Read these 7 Writing Email HTML Newsletters Tips tips to make your life smarter, better, faster and wiser. Each tip is approved by our Editors and created by expert writers so great we call them Gurus. LifeTips is the place to go when you need to know about Newsletter tips and hundreds of other topics.
If you are concerned about protecting the content of your newsletter, there is an easy format you can save it in. By saving your newsletter with Adobe Acrobat, you produce a.pdf email newsletter that can be opened and read, but not tampered with. The best part is that even if your readers don't have Acrobat, they can download the latest version of the Reader software for free.
The difference between email HTML newsletters and text or print newsletters is that HTML newsletters have the same look and feel as a web page.

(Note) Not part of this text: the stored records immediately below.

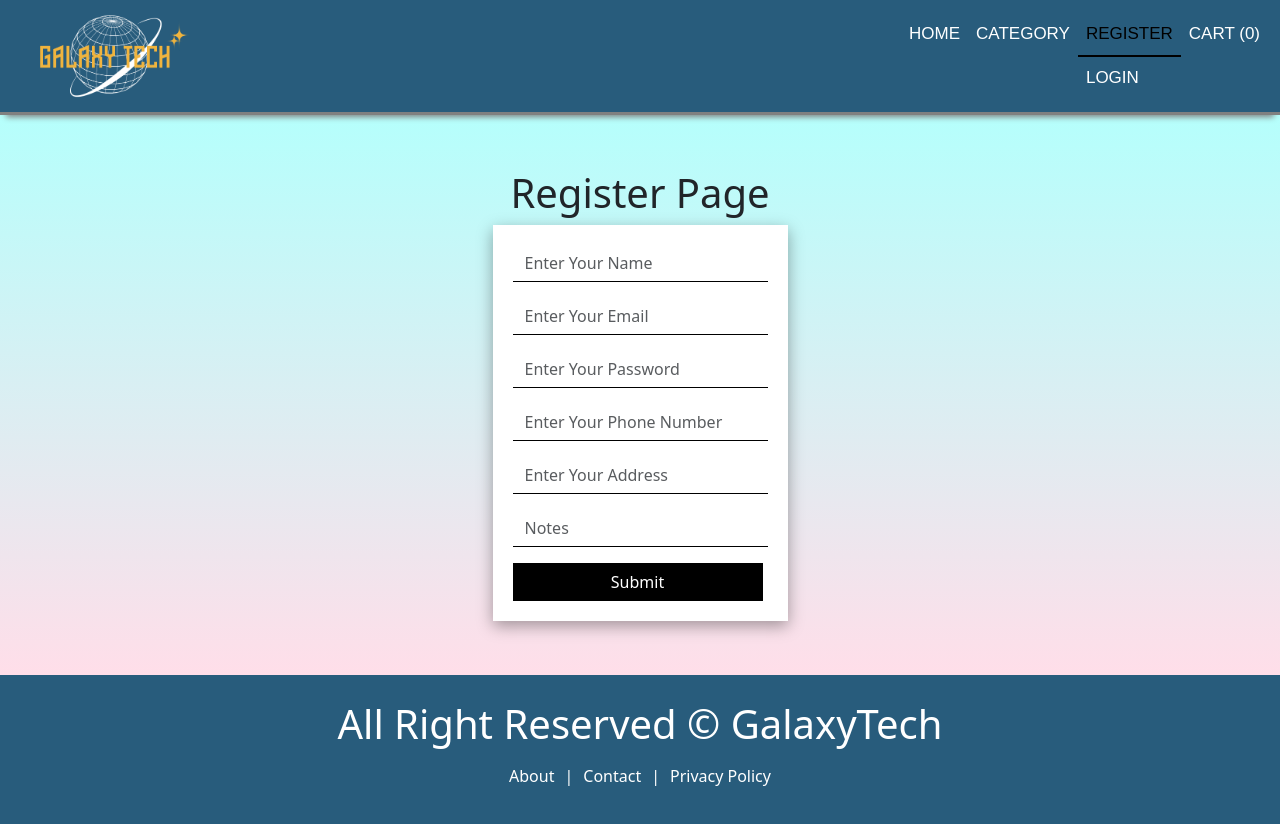
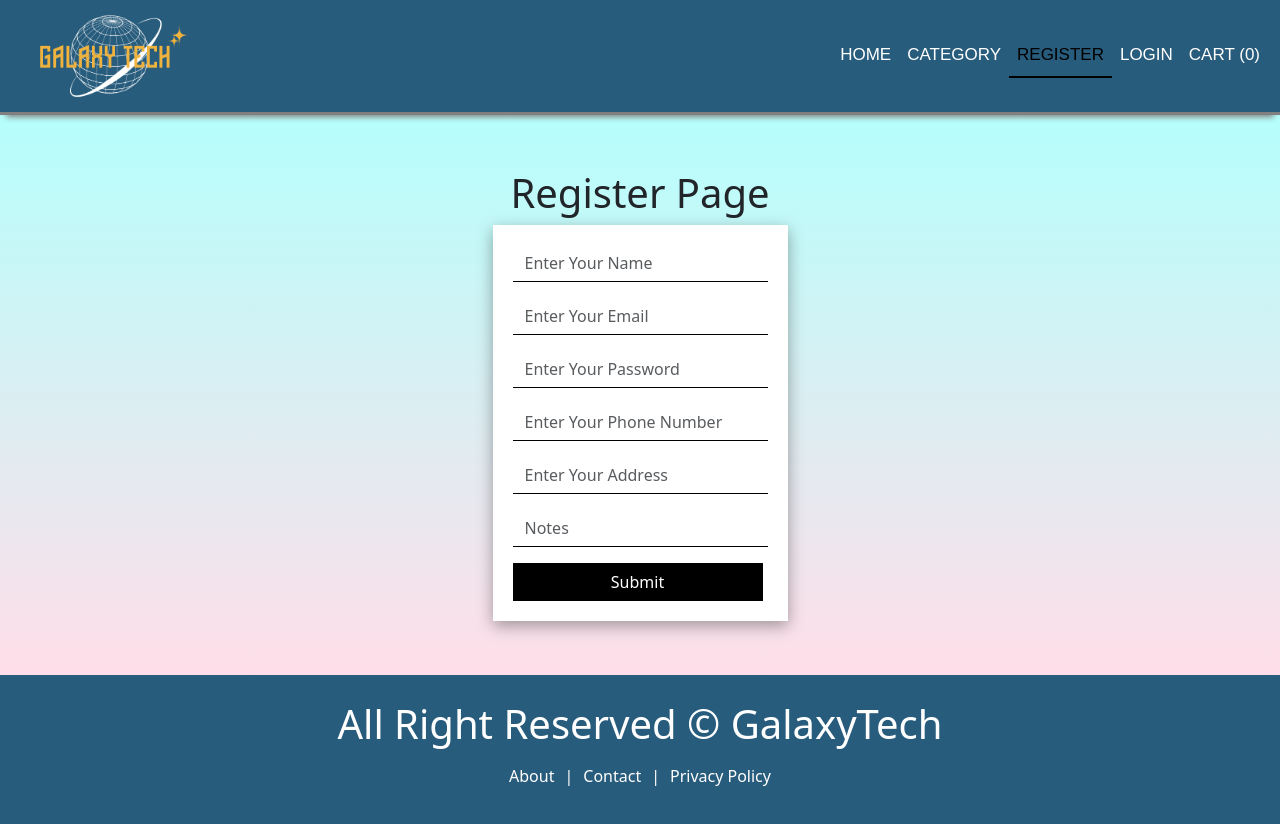
Before and after one commit to enisshallci/TechApp, a React (Create React App) app in the folder client/: page /register in a window 1280 px wide. Shown: the top 824 px of the page. Built offline with nearby package versions, Linux system fonts and the light colour scheme.

Commit message:
Permiresime ne "Forgot Paswword"

```diff
--- a/client/src/components/Layout/Header.js
+++ b/client/src/components/Layout/Header.js
@@ -53,24 +53,25 @@ const Header = () => {
                   <li className="nav-item">
                     <NavLink to="/register" className="nav-link" href="#">
                       Register
-                      </NavLink>
+                    </NavLink>
+                  </li>
+                  <li className="nav-item">
                     <NavLink to="/login" className="nav-link" href="#">
                       Login
                     </NavLink>
-
                   </li>
-              </>
+                </>
               ) : (
                 <>
                   <li className="nav-item">
                     <NavLink
+                      onClick={handleLogout}
+                      to="/login"
                       className="nav-link"
-                      to="/login"
-                      onClick={handleLogout}
-                    >
+                      >
                       Logout
-                    </NavLink>
-                   </li>
+                      </NavLink>
+                      </li>
                 </>
               )}
               <li className="nav-item">
```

This means that what you see appears much like any web page you'd encounter on the Internet. Graphics, different fonts and formatting can be used. Some even feature flash animation. Not all computers are advanced enough to handle this format, however, so keep that in mind when designing your newsletter.
You can either write your newsletter content yourself or you pay a writer to do it for you. Keep your newsletters short, especially if you hire a professional writer. That way, he/she can do the job at an affordable cost. You need to have some idea of your subscribers and what they would find interesting so that you can brief the writer. Subscribe to some email newsletters and see what other people are putting into them.
I mentioned earlier a designer who understands online is essential. This expertise is less critical (although desirable) for copywriters if you have a firm grasp of writing for an online medium and can work closely with them as an editor. It's easier to teach great copywriters how to modify their work for online than it is to teach those who understand online how to write great copy.
What goes into a good email newsletter? Anything you want. But keep it relevant to your subscribers' interests as well as the theme of your newsletter. Keep the content fresh. Try some unusual internet links, computer tips, summaries of relevant news stories, new product reviews, etc.
Don't be afraid to ask for help. In fact, some readers will enjoy contributing to your newsletter! Suggestions for content can include creating a competition, offering ideas for articles, poems, personal stories, etc. Contributors are likely to email their friends and family to let them know they have been published, which can expand your reader base as well.
All email newsletters should use an opt-in approach. Subscribers enter their email addresses and then have to validate the address after receiving a link to click in their email. This prevents your list being abused with fake sign-ups and makes sure your readers really want to receive the newsletter. Make it easy for readers to unsubscribe to your newsletter, preferably by having a link in each email newsletter you send them.
|Sheri Ann Richerson|